The total number of students enrolled in American colleges and universities declined in fall 2016, according to the National Student Clearinghouse Research Center.
I should say: declined again, because as my readers know, higher education enrollment has been sliding down without a break since 2013.
Let’s break the report down by key trends. And I apologize for catching this story a few weeks after the publication appeared.
According to the NSCRC the total number of students taking classes in US postsecondary institutions was 19,010,459. That’s down -1.4% from fall 2015’s 19,280,473, while that was down -1.7% from 2014’s 19,619,773. Corrected for duplication (students enrolled in multiple institutions) last fall’s numbers shrink a little further, down to 18,663,617.
By sector: enrollment especially declined in community colleges and for-profits. Four year private colleges and universities saw a slight drop. Four year public institutions alone saw growth, and that was very small:
The decline was all in undergraduate schools. Grad programs, numerically much smaller, actually grew a little, reaching 2,712,693, a 1.5% rise from 2015’s 2,672,738.
Gender: women continue to outnumber men, 10,867,311 to 8,143,148.
Academic programs: the leading majors for undergrads at four-year campuses were Business, Management, Marketing, and Related Support Liberal Arts and Sciences; General Studies and Humanities, (includes undeclared); Health Professions and Related Programs; Biological and Biomedical Sciences; Engineering. Community colleges are similar, but with some differences in ranking and selection: Liberal Arts and Sciences, General Studies and Humanities, (includes undeclared); Health Professions and Related Programs ; Business, Management, Marketing, and Related Support; Homeland Security, Law Enforcement, Firefighting, and Related Protective Services; Computer and Information Sciences and Support Services.
What does this mean for higher education?
- For-profits are continuing to collapse. It’s not clear where those students are going, but other sectors don’t seem to be attracting them.
- Tuition-dependent institutions – i.e., just about everybody – are seeing their market shrink. We should therefore expect increased competition and more resistance to collaboration. Increased raiding of other countries for students is also likely.
- Watch those majors carefully. That’s where resources are likeliest to flow. Queen sacrifices should resume.

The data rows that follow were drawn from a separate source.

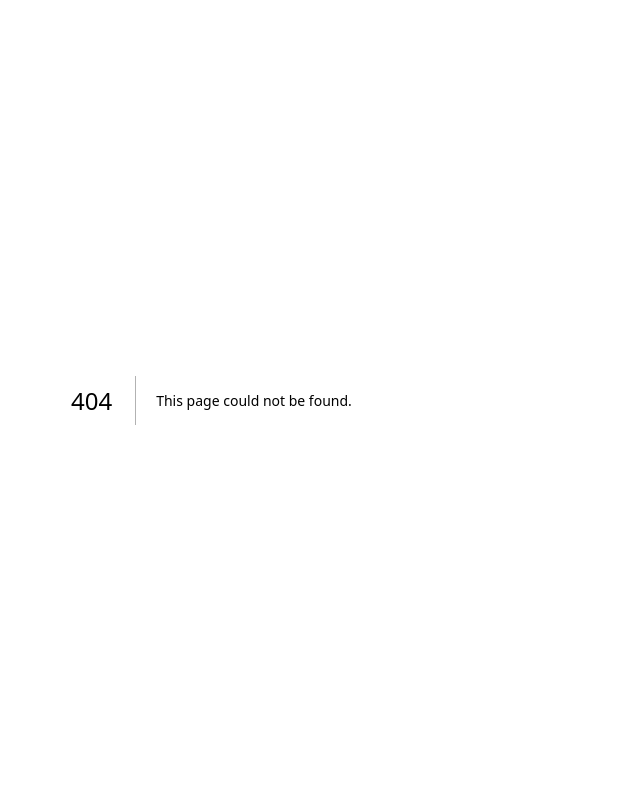
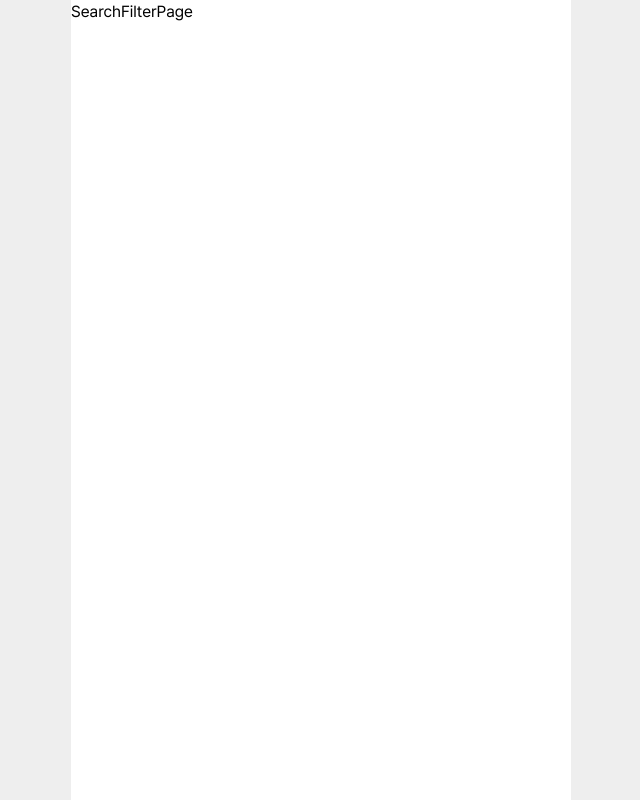
Before and after one commit to yanolja-finalproject/LETS_FE, a Next.js app: page /search-filter in a window 1280 px wide. Before the commit this address had no page. Shown: the whole page, without its empty margins (319-959 px from the left). Built offline with nearby package versions, Linux system fonts and the light colour scheme.

Commit message:
Move: search-hashtag -> search-filter 라우팅 폴더명 변경

```diff
--- /dev/null
+++ b/src/app/search-filter/page.tsx
@@ -0,0 +1,7 @@
+import React from "react";
+
+const SearchFilterPage = () => {
+  return <div>SearchFilterPage</div>;
+};
+
+export default SearchFilterPage;
--- a/src/app/search-hashtag/page.tsx
+++ /dev/null
@@ -1,7 +0,0 @@
-import React from "react";
-
-const SearchHashtagPage = () => {
-  return <div>SearchHashtagPage</div>;
-};
-
-export default SearchHashtagPage;
--- a/src/app/search/_component/ForwardBox.tsx
+++ b/src/app/search/_component/ForwardBox.tsx
@@ -10,7 +10,7 @@ const ForwardBox = () => {
         나에게 맞는 패키지상품을 빠르게 찾아보세요.
       </span>
       <Link
-        href={"/search-hashtag"}
+        href={"/search-filter"}
         className="flex justify-evenly items-center rounded-full bg-gradient-to-br from-pink-1 to-pink-2 w-[54px] h-[54px]"
       >
         <img
```
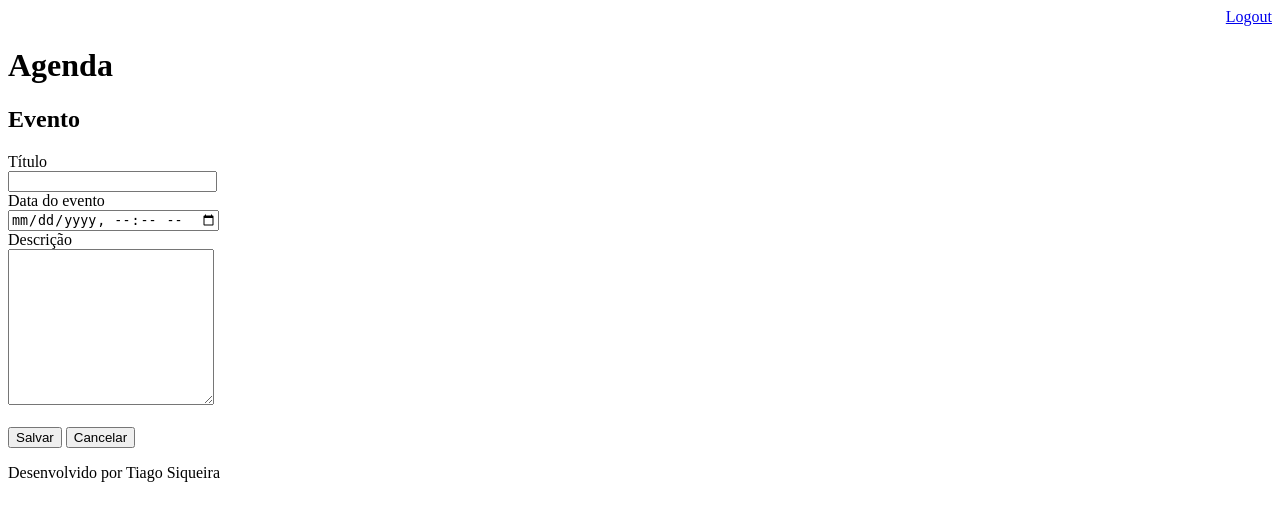
After one commit to tvsjazz/agenda, a Django app: page /agenda/evento/ in a window 1280 px wide. The commit adds this page. Shown: the top 521 px of the page. Run offline with Django 3.2, Linux system fonts and the light colour scheme; a user stored in the database is signed in.

Commit message:
New Event Screen Template created. Included gitignore.

```diff
--- a/agenda/urls.py
+++ b/agenda/urls.py
@@ -21,6 +21,8 @@ from django.views.generic import RedirectView
 urlpatterns = [
     path('admin/', admin.site.urls),
     path('agenda/', views.lista_eventos),
+    path('agenda/evento/', views.evento),
+    path('agenda/evento/submit', views.submit_evento),
     path('', RedirectView.as_view(url='/agenda/')),
     path('login/', views.login_user),
     path('login/submit', views.submit_login),
--- a/core/views.py
+++ b/core/views.py
@@ -31,3 +31,20 @@ def lista_eventos(request):
     eventos = Evento.objects.filter(usuario=usuario)
     dados = {'eventos':eventos}
     return render(request, 'agenda.html', dados)
+
+@login_required(login_url='/login/')
+def evento(request):
+    return render(request, 'evento.html')
+
+@login_required(login_url='/login/')
+def submit_evento(request):
+    if request.POST:
+        titulo = request.POST.get('titulo')
+        data_evento = request.POST.get('data_evento')
+        descricao = request.POST.get('descricao')
+        usuario = request.user
+        Evento.objects.create(titulo=titulo,
+                              data_evento=data_evento,
+                              descricao=descricao,
+                              usuario=usuario)
+    return redirect('/')
--- a/templates/agenda.html
+++ b/templates/agenda.html
@@ -2,7 +2,9 @@
 
 {% block content %}
     <h2>Agendamentos</h2>
-
+    <a href="evento/">
+        <button type="button">Novo evento</button>
+    </a>
     <ul style="font-size:18px;">
     {% for evento in eventos %}
         <li>{{ evento.titulo }} - {{ evento.get_data_evento }}</li>
--- /dev/null
+++ b/templates/evento.html
@@ -0,0 +1,26 @@
+{% extends "model-page.html" %}
+
+{% block content %}
+
+<h2>Evento</h2>
+
+<form action="submit" method="POST">{% csrf_token %}
+    <label>Título</label>
+    <br>
+    <input type="text" name="titulo" size="23">
+    <br>
+    <label>Data do evento</label>
+    <br>
+    <input type="datetime-local" name="data_evento" size="23">
+    <br>
+    <label>Descrição</label>
+    <br>
+    <textarea name="descricao" cols="23" rows="10"></textarea>
+    <br><br>
+    <button type="submit">Salvar</button>
+    <a href="/">
+        <button type="button">Cancelar</button>
+    </a>
+</form>
+
+{% endblock %}
```
Also changed, not shown: db.sqlite3, 1 other file.
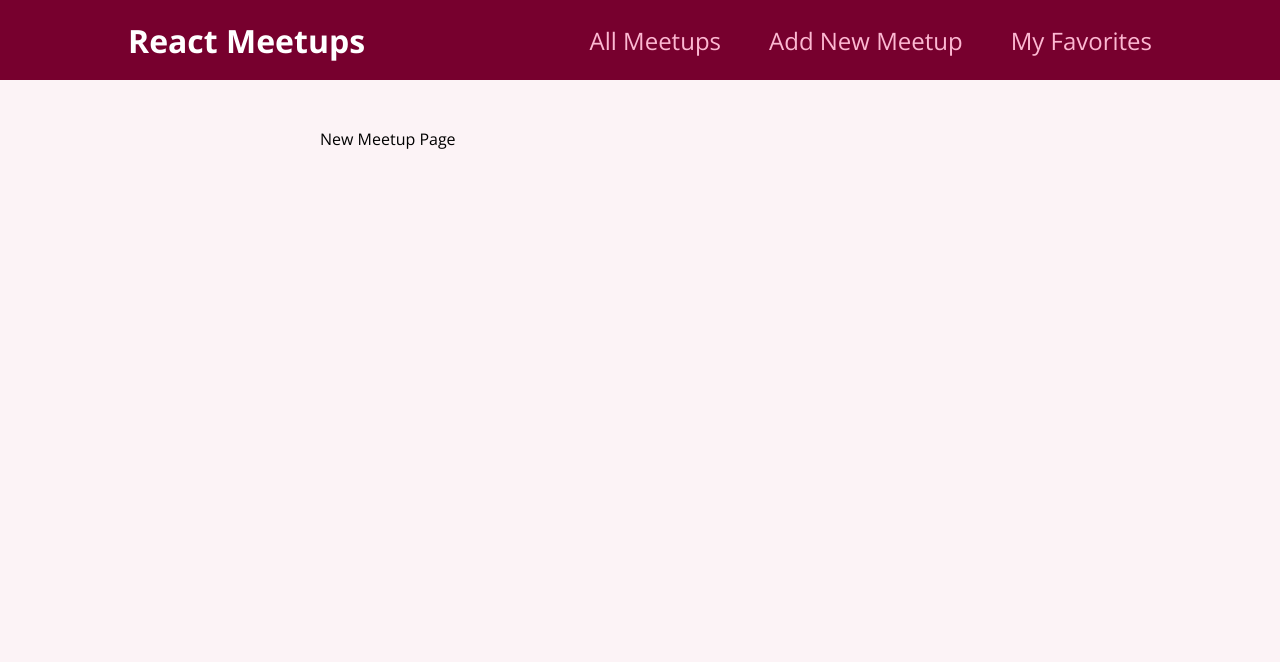
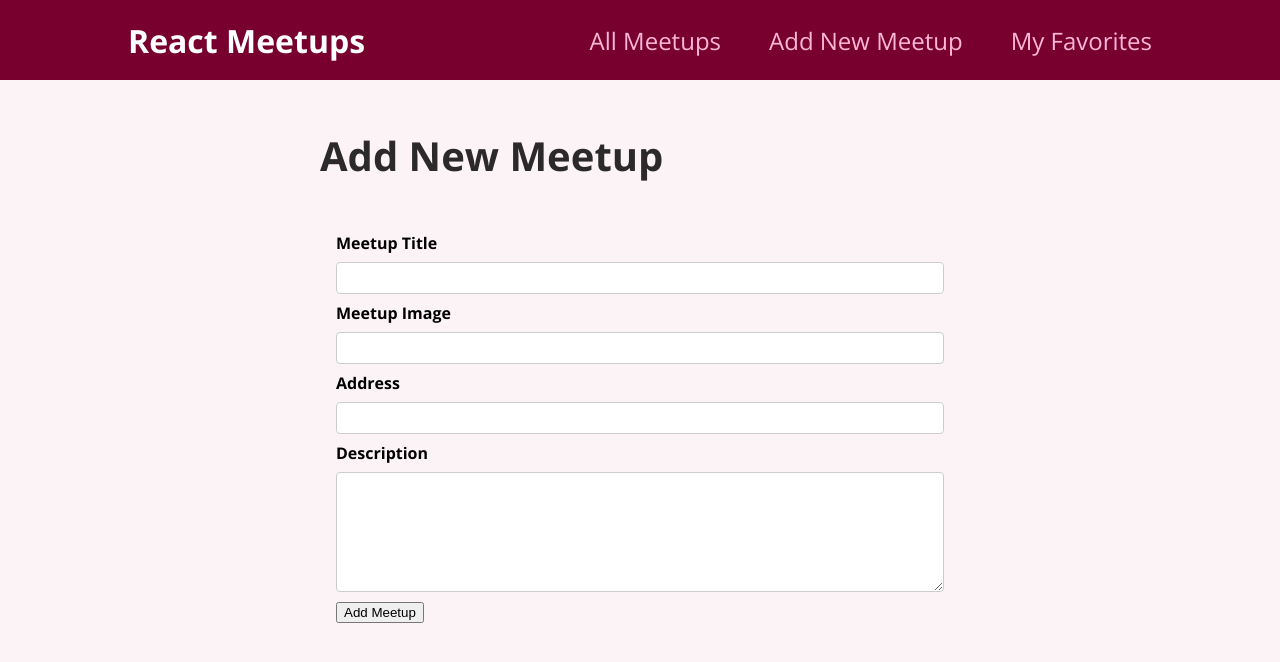
Before and after one commit to moonctp24/React-Course, a React (Create React App) app in the folder react-course/: page /new-meetup in a window 1280 px wide. Shown: the top 662 px of the page. Built offline with nearby package versions, Linux system fonts and the light colour scheme.

Commit message:
study until lecture 480

```diff
--- /dev/null
+++ b/react-course/src/components/meetups/NewMeetupForm.js
@@ -0,0 +1,58 @@
+import {useRef} from 'react'; // use ref hook
+
+import Card from '../ui/Card';
+import classes from './NewMeetupForm.module.css';
+
+function NewMeetupForm() {
+    // ref객제 생성하여 const 상수에 저장
+    const titleInputRef=useRef();
+    const imageInputRef=useRef();
+    const addressInputRef=useRef();
+    const descriptionInputRef=useRef();
+
+    function submitHandler(event) {
+        event.preventDefault(); // 브라우저 기본 값을 방지하여 페이지가 reload되지 않고 양식 제출 가능
+
+        // .current.value: 입력 요소를 나타내는 JS객체의 값 속성, 이 값 속성은 현재 입력된 값을 보유 => 사용자 입력 추출
+        const enteredTitle = titleInputRef.current.value;
+        const enteredImage = imageInputRef.current.value;
+        const enteredAddress = addressInputRef.current.value;
+        const enteredDescription = descriptionInputRef.current.value;
+
+        const meetupData = {
+            title: enteredTitle,
+            image: enteredImage,
+            address: enteredAddress,
+            description: enteredDescription,
+        };
+
+        console.log(meetupData);
+    }
+    return (
+        <Card>
+            <form className={classes.form} onSubmit={submitHandler}>
+                <div className={classes.control}>
+                    <label htmlFor='title'>Meetup Title</label>
+                    <input type='text' required id='title' ref={titleInputRef}/>
+                </div>
+                <div className={classes.control}>
+                    <label htmlFor='image'>Meetup Image</label>
+                    <input type='url' required id='image' ref={imageInputRef}/>
+                </div>
+                <div className={classes.control}>
+                    <label htmlFor='address'>Address</label>
+                    <input type='text' required id='address' ref={addressInputRef}/>
+                </div>
+                <div className={classes.control}>
+                    <label htmlFor='description'>Description</label>
+                    <textarea id='description' required rows='5' ref={descriptionInputRef}></textarea>
+                </div>
+                <div className={classes.action}>
+                    <button>Add Meetup</button>
+                </div>
+            </form>
+        </Card>
+    );
+}
+
+export default NewMeetupForm;
--- /dev/null
+++ b/react-course/src/components/meetups/NewMeetupForm.module.css
@@ -0,0 +1,45 @@
+.form {
+    padding: 1rem;
+  }
+
+  .control {
+    margin-bottom: 0.5rem;
+  }
+
+  .control label {
+    display: block;
+    font-weight: bold;
+    margin-bottom: 0.5rem;
+  }
+
+  .control input,
+  .control textarea {
+    display: block;
+    font: inherit;
+    border-radius: 4px;
+    border: 1px solid #ccc;
+    padding: 0.25rem;
+    width: 100%;
+  }
+
+  .actions {
+    margin-top: 1rem;
+    text-align: right;
+  }
+
+  .actions button {
+    font: inherit;
+    cursor: pointer;
+    background-color: #77002e;
+    color: white;
+    padding: 0.5rem 1.5rem;
+    border: 1px solid #77002e;
+    border-radius: 4px;
+    font-weight: bold;
+  }
+
+  .actions button:hover,
+  .actions button:active {
+    background-color: #a50e48;
+    border-color: #a50e48;
+  }
--- a/react-course/src/pages/NewMeetup.js
+++ b/react-course/src/pages/NewMeetup.js
@@ -1,6 +1,11 @@
+import NewMeetupForm from "../components/meetups/NewMeetupForm";
+
 // 새 meetup 추가
 function NewMeetupPage() {
-    return <div>New Meetup Page</div>
+    return <section>
+        <h1>Add New Meetup</h1>
+        <NewMeetupForm />
+    </section>
 }
 
 export default NewMeetupPage;
```
Also changed, not shown: react-course/src/components/layout/Layout.module.css (line endings or trailing spaces).
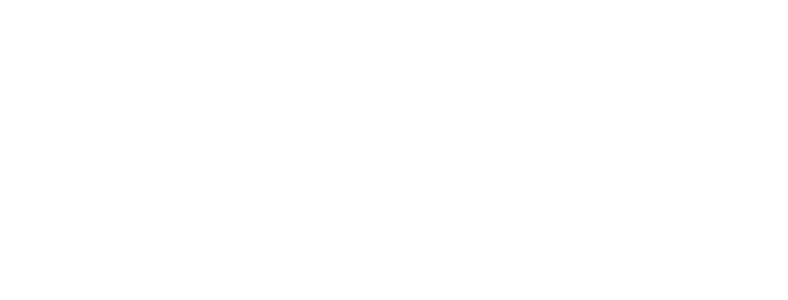
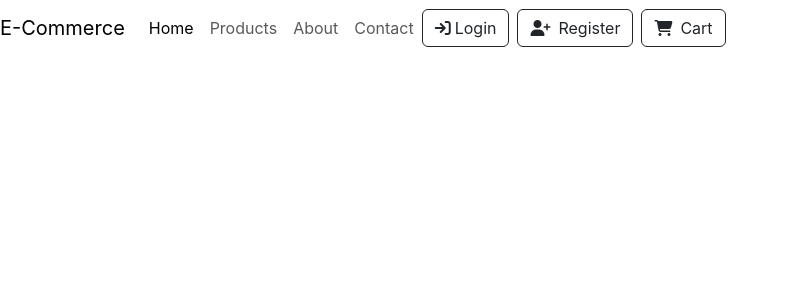
Before and after one commit to Brendafrenjo/new-app, a React (Create React App) app: page / in a window 1280 px wide. Shown: the top 300 px of the page, without its empty margins (0-788 px from the left). Built offline with nearby package versions, Linux system fonts and the light colour scheme.

Commit message:
Added NavBar

```diff
--- a/src/App.js
+++ b/src/App.js
@@ -1,8 +1,10 @@
 import "./App.css";
+import NavBar from "./NavBar"
 
 function App() {
   return (
     <div className="App">
+      <NavBar />
     </div>
   );
 }
--- /dev/null
+++ b/src/NavBar.js
@@ -0,0 +1,58 @@
+import React from "react";
+
+export default function NavBar() {
+  return (
+    <div className="NavBar">
+      <nav class="navbar navbar-expand-lg bg-white navbar-light bg-light">
+        <a class="navbar-brand" href="/">
+          E-Commerce
+        </a>
+        <button
+          class="navbar-toggler"
+          type="button"
+          data-bs-toggle="collapse"
+          data-bs-target="#navbarSupportedContent"
+          aria-controls="navbarSupportedContent"
+          aria-expanded="false"
+          aria-label="Toggle navigation"
+        >
+          <span class="navbar-toggler-icon"></span>
+        </button>
+        <div class="collapse navbar-collapse" id="navbarSupportedContent">
+          <ul class="navbar-nav">
+            <li class="nav-item">
+              <a class="nav-link active" href="/">
+                Home
+              </a>
+            </li>
+            <li class="nav-item">
+              <a class="nav-link" href="/">
+                Products
+              </a>
+            </li>
+            <li class="nav-item">
+              <a class="nav-link" href="/">
+                About
+              </a>
+            </li>
+            <li class="nav-item">
+              <a class="nav-link" href="/">
+                Contact
+              </a>
+            </li>
+          </ul>
+          <a class="btn btn-outline-dark me-2" href="/">
+            {" "}
+            <i class="fa-solid fa-arrow-right-to-bracket me-1"></i>Login
+          </a>
+          <a class="btn btn-outline-dark me-2" href="/">
+            <i class="fa-solid fa-user-plus me-2"></i>Register
+          </a>
+          <a class="btn btn-outline-dark" href="/">
+            <i class="fa-solid fa-cart-shopping me-2"></i>Cart
+          </a>
+        </div>
+      </nav>
+    </div>
+  );
+}
```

- Will campuses spend more on instruction or on support staff? It depends on which they see as more effective in winning students from this ever-dwindling pool.
- Will state and federal politicians interpret this half-decade decline as a sign that higher ed is less powerful politically? Is the drop also ammunition for eroding or changing up federal support, while continuing to cut state funding?